screened Monday December 10 2007 at the Ziegfeld Theater, NYC IMDb So I sweet-talked my way into the screening (I won't say how exactly) and once I got my pass, I made a bee-line for the bathroom, queuing up for the urinal behind a guy in a snazzy orange plaid suit. He turns around and whoaaa!
That's Emily Watson's profile on the right.
So I take my place in the seat listed on my ticket, amidst some young suits and suitesses who give me the eye. One of them insists I'm in the wrong seat. I insist I'm not. He looks at my ticket, then looks at me and asks, "Are you a friend of Paul?" Oh, what if I had said yes...
After I was kindly escorted out of the friends of the director area into an equally good spot, I settled in and was treated to what may very well be the best American film of the year. I've been kind of reserved in my praise of the film in conversations with people who've seen it, if only because others I've talked to have been effulgent in their praise. Without spoiling it for people who haven't yet seen it, I'll just mention that my main quibble for the film is with Paul Dano's character. It's not that he gives a bad performance per se - Dano was the best thing about Little Miss Sunshine and here he does everything he knows best according to how I assume the character was developed by him and PT Anderson. I just find that character conception lacking, not the least because the finale is set up to be such a mega-movie confrontation that it demands so much more of an equal to Daniel Day-Lewis' monstrous creation than what we see. So basically Dano's character befalls the same fate as DiCaprio's puny protagonist in Gangs of New York. Ironically, I think DiCaprio as he stands today - older, more fearsomely mature in his ineffable charisma, would have been the perfect counterbalance to Day-Lewis' Plainview. Imagining Leo in the last scene, reduced to eating humble pie and a bowling pin, works a lot better for me than a Dano.

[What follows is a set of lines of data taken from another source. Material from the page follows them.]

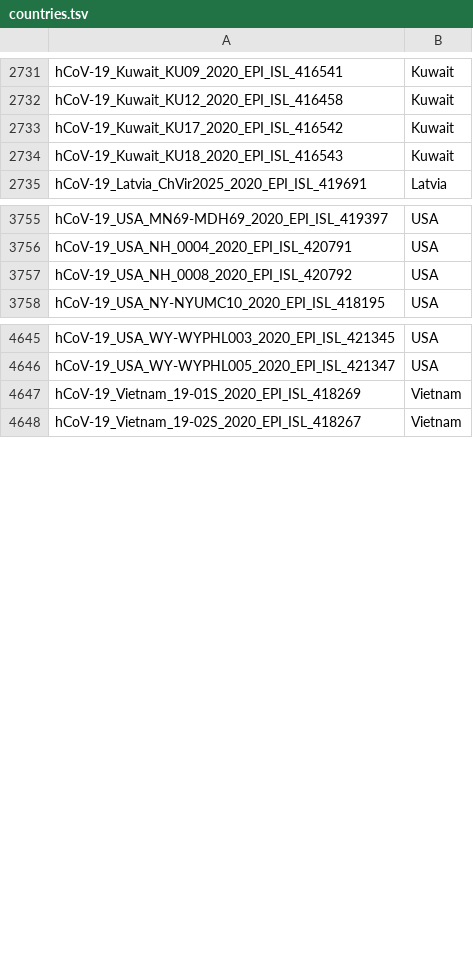
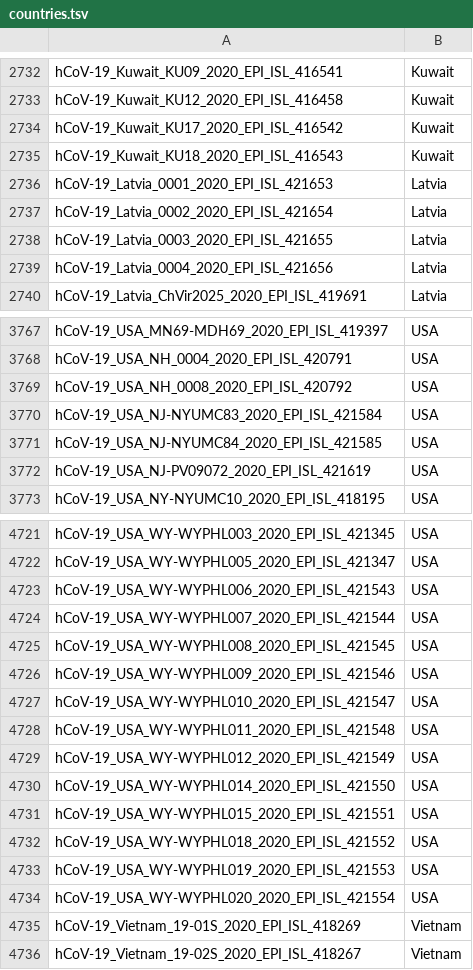
Before and after one commit to niemasd/ViReport-COVID-19, a TSV file: input_files/countries.tsv, drawn as a sheet; only a part is shown, gaps mark what is left out; the diff covers the shown part only; the diff names each change by its address in the sheet, - before the commit and + after, or states it on an @@ line.

```diff
--- a/input_files/countries.tsv
+++ b/input_files/countries.tsv
+row 2736: hCoV-19_Latvia_0001_2020_EPI_ISL_421653 | Latvia
+row 2737: hCoV-19_Latvia_0002_2020_EPI_ISL_421654 | Latvia
+row 2738: hCoV-19_Latvia_0003_2020_EPI_ISL_421655 | Latvia
+row 2739: hCoV-19_Latvia_0004_2020_EPI_ISL_421656 | Latvia
+row 3770: hCoV-19_USA_NJ-NYUMC83_2020_EPI_ISL_421584 | USA
+row 3771: hCoV-19_USA_NJ-NYUMC84_2020_EPI_ISL_421585 | USA
+row 3772: hCoV-19_USA_NJ-PV09072_2020_EPI_ISL_421619 | USA
+row 4723: hCoV-19_USA_WY-WYPHL006_2020_EPI_ISL_421543 | USA
+row 4724: hCoV-19_USA_WY-WYPHL007_2020_EPI_ISL_421544 | USA
+row 4725: hCoV-19_USA_WY-WYPHL008_2020_EPI_ISL_421545 | USA
+row 4726: hCoV-19_USA_WY-WYPHL009_2020_EPI_ISL_421546 | USA
+row 4727: hCoV-19_USA_WY-WYPHL010_2020_EPI_ISL_421547 | USA
+row 4728: hCoV-19_USA_WY-WYPHL011_2020_EPI_ISL_421548 | USA
+row 4729: hCoV-19_USA_WY-WYPHL012_2020_EPI_ISL_421549 | USA
+row 4730: hCoV-19_USA_WY-WYPHL014_2020_EPI_ISL_421550 | USA
+row 4731: hCoV-19_USA_WY-WYPHL015_2020_EPI_ISL_421551 | USA
+row 4732: hCoV-19_USA_WY-WYPHL018_2020_EPI_ISL_421552 | USA
+row 4733: hCoV-19_USA_WY-WYPHL019_2020_EPI_ISL_421553 | USA
+row 4734: hCoV-19_USA_WY-WYPHL020_2020_EPI_ISL_421554 | USA
```
Also changed, not shown: 71 added rows elsewhere in this file, input_files/dates.tsv, 48 other files.
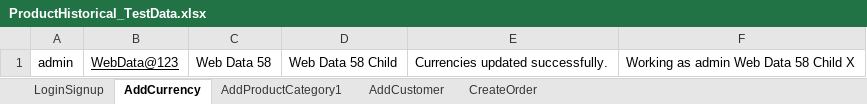
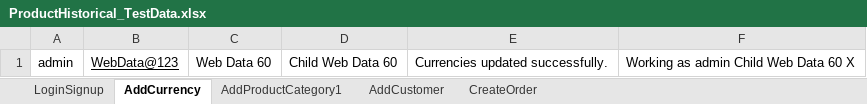
Before and after one commit to indianashu/WDAutomation, an Excel workbook: ProductHistorical_TestData.xlsx, sheet AddCurrency, drawn as a sheet; values as stored, in another font and other column widths than the file's, no borders; the diff names each change by its address in the sheet, - before the commit and + after, or states it on an @@ line.

```diff
--- a/ProductHistorical_TestData.xlsx (sheet AddCurrency)
+++ b/ProductHistorical_TestData.xlsx (sheet AddCurrency)
-C1: Web Data 58
+C1: Web Data 60
-D1: Web Data 58 Child
+D1: Child Web Data 60
-F1: Working as admin Web Data 58 Child X
+F1: Working as admin Child Web Data 60 X
```
Also changed, not shown: sheet LoginSignup, sheet AddCustomer, sheet CreateOrder, sheet AddProductCategory1, 8 other files.
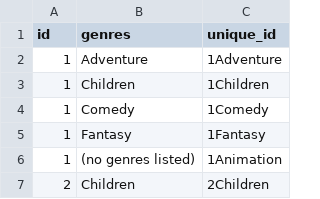
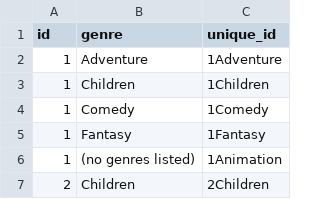
Before and after one commit to sisleyduanbr/CIS-550-Final-Project, a CSV file: csv/genre_df.csv, drawn as a sheet; only a part is shown.

```diff
--- a/csv/genre_df.csv
+++ b/csv/genre_df.csv
@@ -1,2 +1,2 @@
-id,genres,unique_id
+id,genre,unique_id
 1,Adventure,1Adventure
```
Also changed, not shown: csv/cleaned_movie.csv, 3 other files.
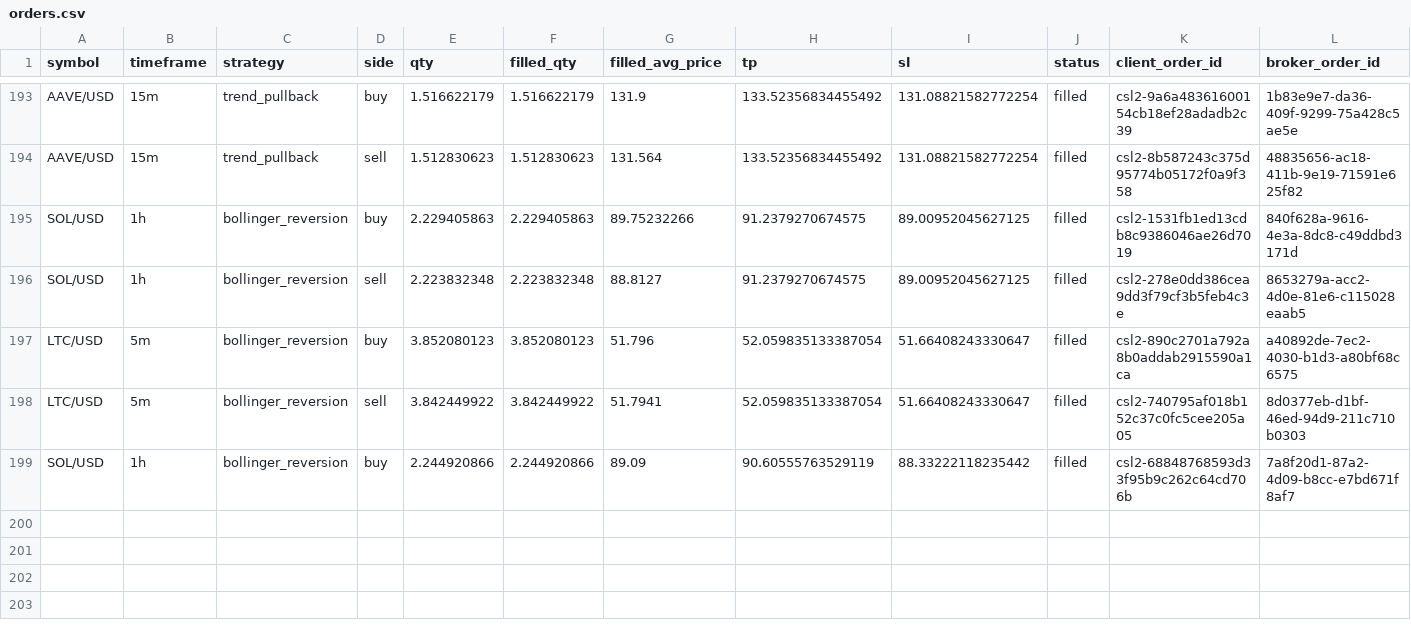
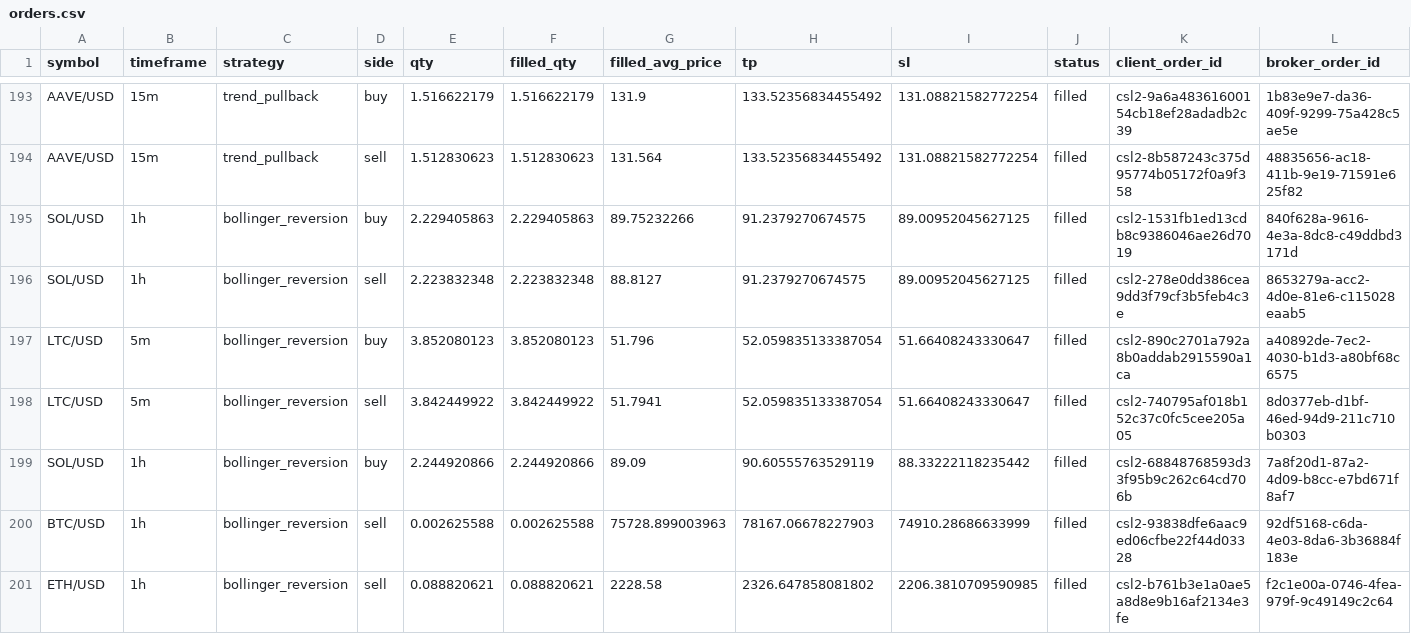
Before and after one commit to Rand0mUs3r-afk/CryptoStrategyLab, a CSV file: orders.csv, drawn as a sheet; only a part is shown, gaps mark what is left out; rows hold the shown columns only; the diff names each change by its address in the sheet, - before the commit and + after, or states it on an @@ line.

```diff
--- a/orders.csv
+++ b/orders.csv
+row 200: BTC/USD | 1h | bollinger_reversion | sell | 0.002625588 | 0.002625588 | 75728.899003963 | 78167.06678227903 | 74910.28686633999 | filled | csl2-93838dfe6aac9ed06cfbe22f44d03328 | 92df5168-c6da-4e03-8da6-3b36884f183e
+row 201: ETH/USD | 1h | bollinger_reversion | sell | 0.088820621 | 0.088820621 | 2228.58 | 2326.647858081802 | 2206.3810709590985 | filled | csl2-b761b3e1a0ae5a8d8e9b16af2134e3fe | f2c1e00a-0746-4fea-979f-9c49149c2c64
```
Also changed, not shown: closed_trades.csv, entry_decisions.csv, 10 other files.
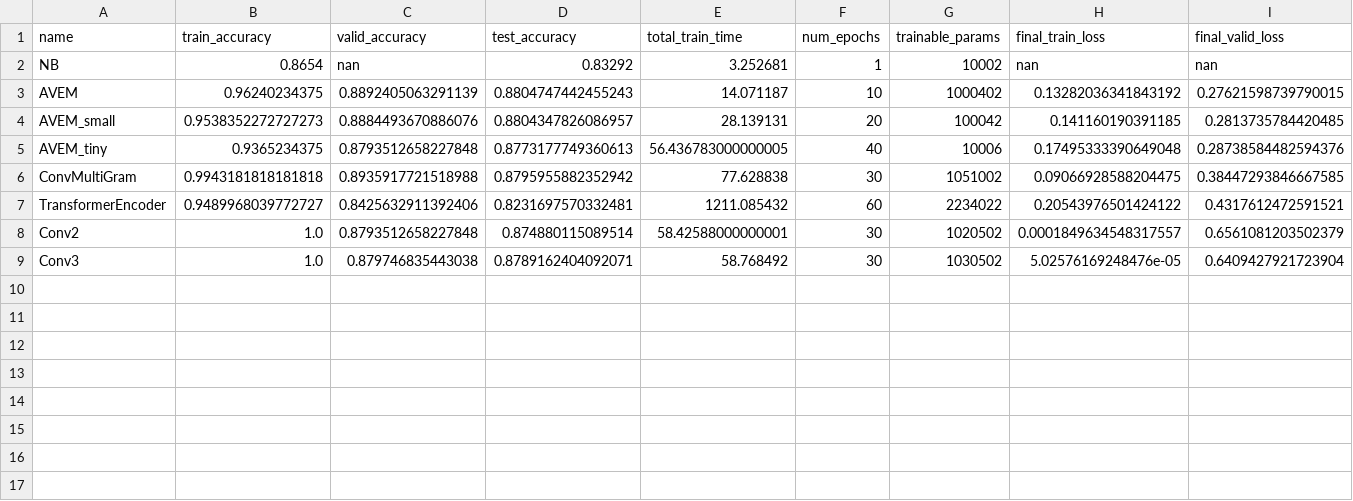
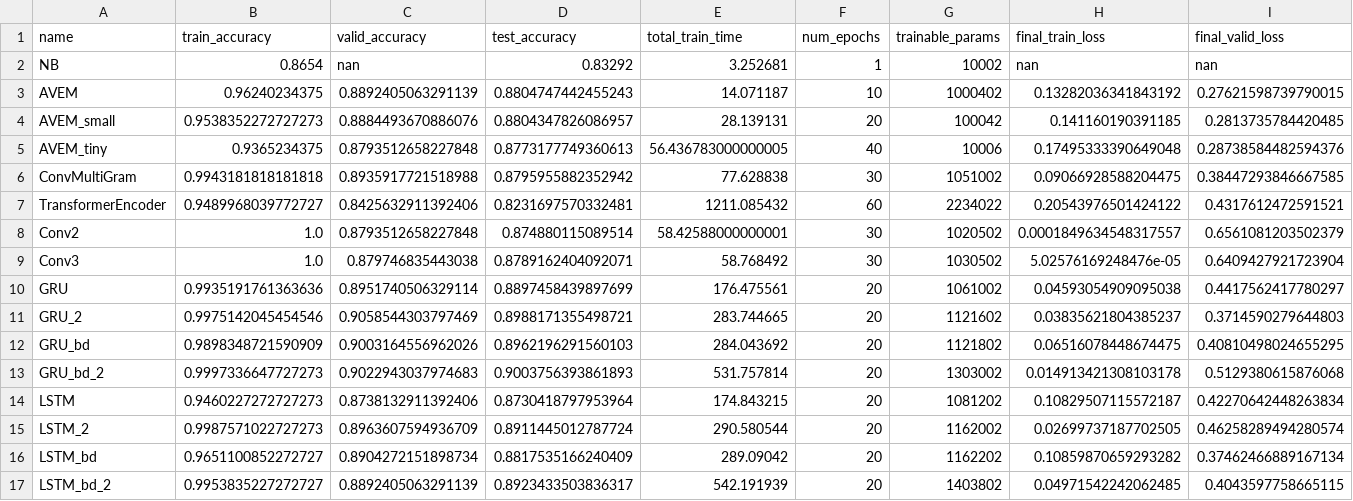
Before and after one commit to TristanKalloniatis/IMDB_sentiment_classification, a CSV file: statistics.csv, drawn as a sheet; only a part is shown; rows hold the shown columns only; the diff names each change by its address in the sheet, - before the commit and + after, or states it on an @@ line.

Commit message:
Recurrent results

```diff
--- a/statistics.csv
+++ b/statistics.csv
+row 10: GRU | 0.9935191761363636 | 0.8951740506329114 | 0.8897458439897699 | 176.475561 | 20 | 1061002 | 0.04593054909095038 | 0.4417562417780297
+row 11: GRU_2 | 0.9975142045454546 | 0.9058544303797469 | 0.8988171355498721 | 283.744665 | 20 | 1121602 | 0.03835621804385237 | 0.3714590279644803
+row 12: GRU_bd | 0.9898348721590909 | 0.9003164556962026 | 0.8962196291560103 | 284.043692 | 20 | 1121802 | 0.06516078448674475 | 0.40810498024655295
+row 13: GRU_bd_2 | 0.9997336647727273 | 0.9022943037974683 | 0.9003756393861893 | 531.757814 | 20 | 1303002 | 0.014913421308103178 | 0.5129380615876068
+row 14: LSTM | 0.9460227272727273 | 0.8738132911392406 | 0.8730418797953964 | 174.843215 | 20 | 1081202 | 0.10829507115572187 | 0.42270642448263834
+row 15: LSTM_2 | 0.9987571022727273 | 0.8963607594936709 | 0.8911445012787724 | 290.580544 | 20 | 1162002 | 0.02699737187702505 | 0.46258289494280574
+row 16: LSTM_bd | 0.9651100852272727 | 0.8904272151898734 | 0.8817535166240409 | 289.09042 | 20 | 1162202 | 0.10859870659293282 | 0.37462466889167134
+row 17: LSTM_bd_2 | 0.9953835227272727 | 0.8892405063291139 | 0.8923433503836317 | 542.191939 | 20 | 1403802 | 0.04971542242062485 | 0.4043597758665115
```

That aside, the film is pretty much perfect. And in the time I've had to mull over the screning in the past week, my qualms aren't enough of a stain on the overall film to detract it from a rating of
I've made a lot of comparisons in my head between this film and No Country for Old Men in the past week. To cut to the quick, I'll just say that my misgivings about No Country amounting to an impeccably executed genre exercise were pretty much cemented after seeing There Will Be Blood. As impressively detail-oriented as the Coens were, Anderson's film is equally immersed in its world, hammering out every detail as intensely as the recurring image of Day-Lewis hammering away at the world with pickaxes, shovels, gun barrels and bowling pins. But what takes Anderson's film a league beyond in my book is the energy behind it. I applaud the Coens for being more restrained in their absurdist scenarios with this last film, but looking at how There Will Be Blood moves through one amazing scene after another while barely calling attention to its own consummate craft, the studiedness of the Coens' set pieces feel precious in comparison.
On my second day of vacation (first day was spent at the New Jersey DMV, sampling Latino delicacies in Union City, and then making the 3,000 mile commute to SF) I finally got a moment to read the point/counterpoint between reviews on the film by Ed Gonzalez and Nick Schager on Slant. Nick seems to be a step ahead of me in having no reservations lauding the film despite finding the same weaknesses in the Paul Dano character as I've mentioned above. Ed's review is one of the few takedowns of the film published so far, and while his litany of grievances is as rangy as a PT Anderson film, his distrust over the film's ambiguous characterizations, character motivations, lack of humanism and substance beyond its ecstatic style are deserve consideration. But if all of this were true, then what's No Country for Old Men doing on his top ten list?